Three carefully selected works from the Collezione Prada will hereon be installed at a time, periodically rotating. The Trittico display initiative will highlight a number of important ideas. The first is that our experience of a work of art is always relational, and understood through other works, either from the past or from parallel times. The second idea is that a collection such as the Collezione Prada, which spans works from the 16th to 21st centuries, contains many hidden histories of interpretation that exceed orthodox accounts. By focusing upon three works at a time, Trittico will prise out unexpected patterns between seemingly dissimilar artists and their works. Lastly, it also underlines the importance of encountering artistic works in the first person, under conditions quite different from those of a canonical museum. Here, visitors are immersed in a tangible three-dimensionality and rarified illumination –characteristics that no technological device can yet reproduce. The first selection for Trittico includes Case II (1968) by Eva Hesse, Lost Love (2000) by Damien Hirst e1 metro cubo di terra (1967) by Pino Pascali, three works that all develop minimalistic geometries by associating objects and elements of nature with the shape of the cube. Order, disorder, the complexity of human affairs versus natural materials. When set into the literal framework of a cube, the contents become a system of meaning. One that is as open as it is seemingly closed.

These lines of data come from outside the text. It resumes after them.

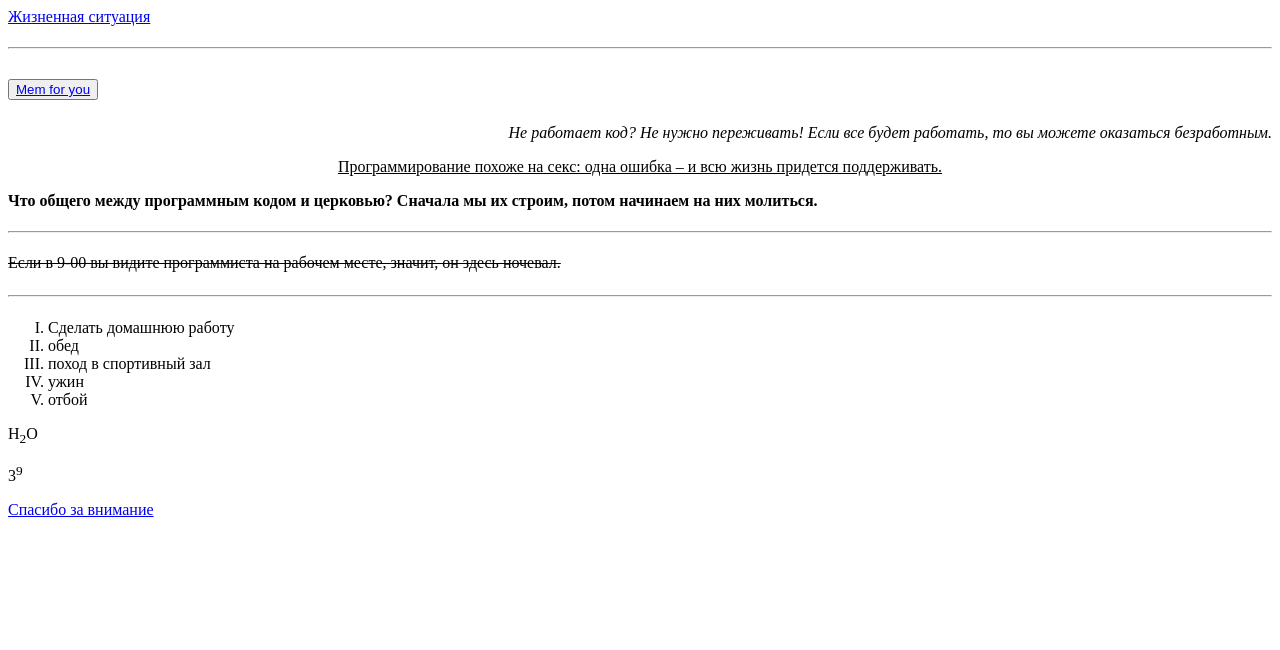
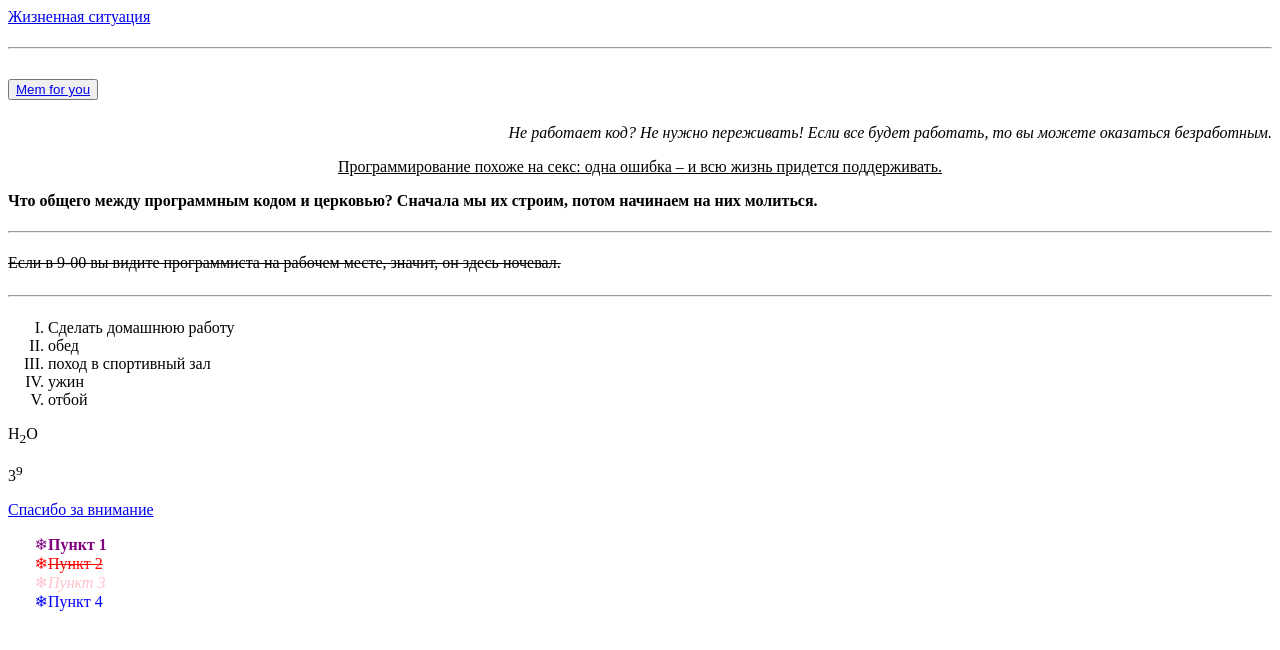
Before and after one commit to KirillAdm/Inno, a plain HTML site: page task1.html in a window 1280 px wide. Drawn offline with Linux system fonts and the light colour scheme.

Commit message:
feat: list style, color

```diff
--- a/task1.html
+++ b/task1.html
@@ -36,6 +36,12 @@
     </main>
     <footer>
         <a href="#start">Спасибо за внимание </a>
+        <ul style="list-style-type: '❄';">
+            <li style="color:purple;"><b> Пункт 1</b></li>
+            <li style="color: red;"><s> Пункт 2</s></li>
+            <li style="color: pink;"><i>Пункт 3</i></li>
+            <li style="color: blue;">Пункт 4</li>
+        </ul>
     </footer>
 </body>
 </html>
```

- Damien Hirst, Lost Love, 2000. Photo by Attilio Maranzano. Courtesy of Fondazione Prada
- Pino Pascali, 1 metro cubo di terra, 1967